Ashya father tells of care fears
The father of Ashya King has claimed the family felt unable to tell UK doctors their feelings because they feared he would be taken into care.
Brett King told the Daily Mirror doctors at Southampton General Hospital had told him they would "take my son away" if he questioned them over the five-year-old's treatment for brain cancer.
It comes as the chief executive of the NHS Trust which runs the hospital, Fiona Dalton, revealed staff in its oncology unit had received abuse from members of the public and their phone lines had been "overwhelmed" with calls.
Mr King, 51, and his wife Naghmeh, 45, triggered an international police pursuit when they removed Ashya from hospital without doctors' permission on August 28, in a bid to take him to the Czech Republic for proton therapy.
Ashya is now due for treatment at the Proton Therapy Centre Czech (PTC) in Prague after a protracted legal battle over his care that saw his parents arrested in Spain and separated from him for several days.
Speaking about doctors in the UK, Mr King told the Mirror: "They said to me if I question anything and ask questions as a father, they would take my son away from me. Not just for the treatment but until he was 16.

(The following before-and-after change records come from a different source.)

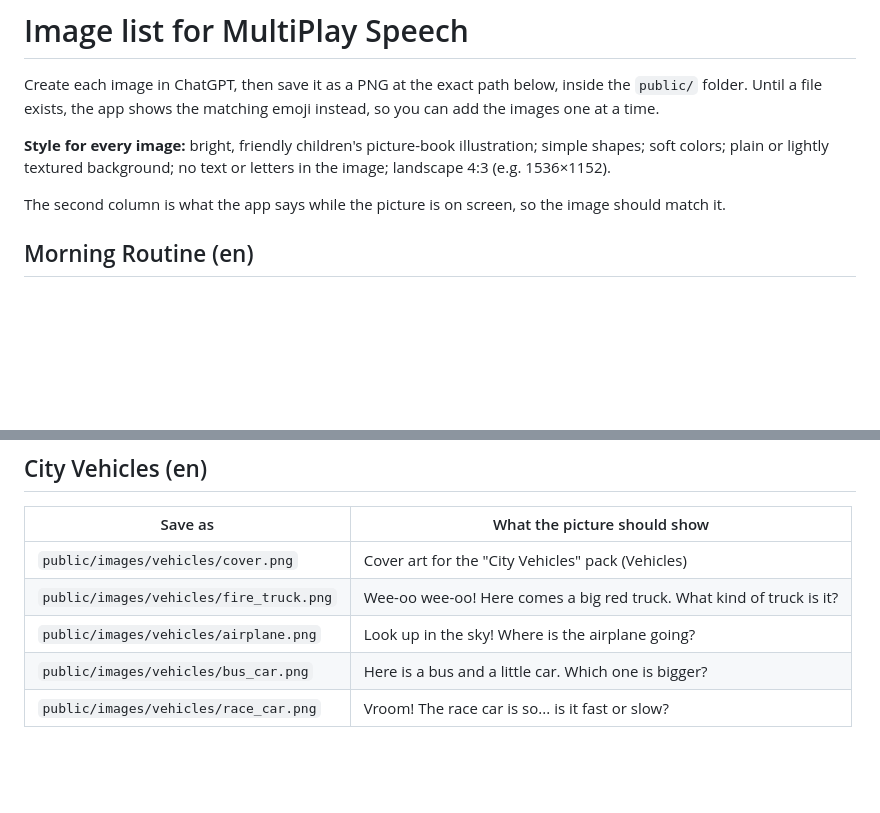
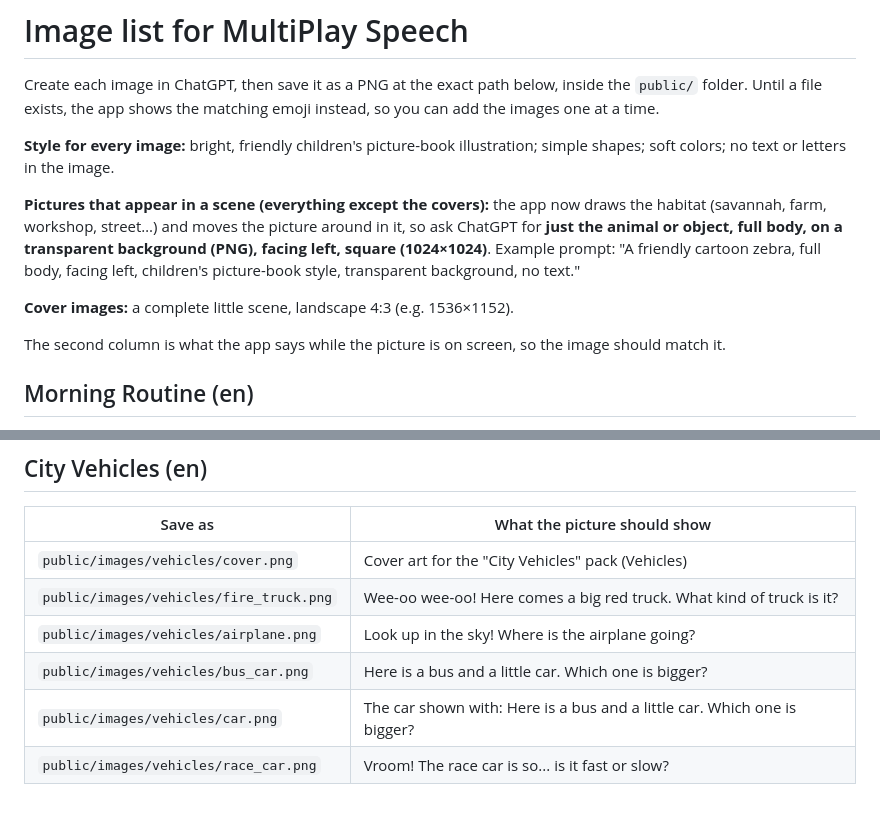
Before and after one commit to bowlingwithmrwendell/Multi-speech, a Markdown page: IMAGE_LIST.md, 2 parts joined by grey strips. GitHub-like rendering; blank space fills up the shorter version.

```diff
--- a/IMAGE_LIST.md
+++ b/IMAGE_LIST.md
@@ -3,7 +3,11 @@
 Create each image in ChatGPT, then save it as a PNG at the exact path below, inside the `public/` folder.
 Until a file exists, the app shows the matching emoji instead, so you can add the images one at a time.
 
-**Style for every image:** bright, friendly children's picture-book illustration; simple shapes; soft colors; plain or lightly textured background; no text or letters in the image; landscape 4:3 (e.g. 1536×1152).
+**Style for every image:** bright, friendly children's picture-book illustration; simple shapes; soft colors; no text or letters in the image.
+
+**Pictures that appear in a scene (everything except the covers):** the app now draws the habitat (savannah, farm, workshop, street…) and moves the picture around in it, so ask ChatGPT for **just the animal or object, full body, on a transparent background (PNG), facing left, square (1024×1024)**. Example prompt: "A friendly cartoon zebra, full body, facing left, children's picture-book style, transparent background, no text."
+
+**Cover images:** a complete little scene, landscape 4:3 (e.g. 1536×1152).
 
 The second column is what the app says while the picture is on screen, so the image should match it.
 
@@ -53,4 +57,5 @@ The second column is what the app says while the picture is on screen, so the im
 | `public/images/vehicles/fire_truck.png` | Wee-oo wee-oo! Here comes a big red truck. What kind of truck is it? |
 | `public/images/vehicles/airplane.png` | Look up in the sky! Where is the airplane going? |
 | `public/images/vehicles/bus_car.png` | Here is a bus and a little car. Which one is bigger? |
+| `public/images/vehicles/car.png` | The car shown with: Here is a bus and a little car. Which one is bigger? |
 | `public/images/vehicles/race_car.png` | Vroom! The race car is so... is it fast or slow? |
```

"So I said 'I wouldn't be able to see my son for 11 years'. I said to my wife 'this is something so serious that our son could be taken away until he is 16'.
"Eleven years without us, he wouldn't know his parents, his brothers, his sisters or anyone. We couldn't question them any more. We couldn't let them know our feelings because one mistake on our side and they'd take him away."
The hospital did not comment on the claims but the paper quoted a source who said they refuted the allegation.
In a bi-monthly blog post yesterday, Ms Dalton said: "During the past week I have got to know some of the Southampton paediatric oncology team very well. I have been humbled by their compassion, fortitude and forensic attention to detail under pressure.
"When their email inboxes were full of personal abuse from strangers, and there were journalists camped on their front door, they were still worrying about how we could do the best thing for a small boy in Spain.
"Our switchboard and patient support services were overwhelmed with calls from irate members of the public.
"And many other people working here were being questioned by patients or the public about this situation, sometimes in a very aggressive way."
But she added she was pleased Ashya was now getting treatment for his condition, albeit a treatment not available on the NHS.
"I know that everyone shares my relief that Ashya is now in Prague Motol Hospital, where he will be able to receive the treatment that he needs," she said.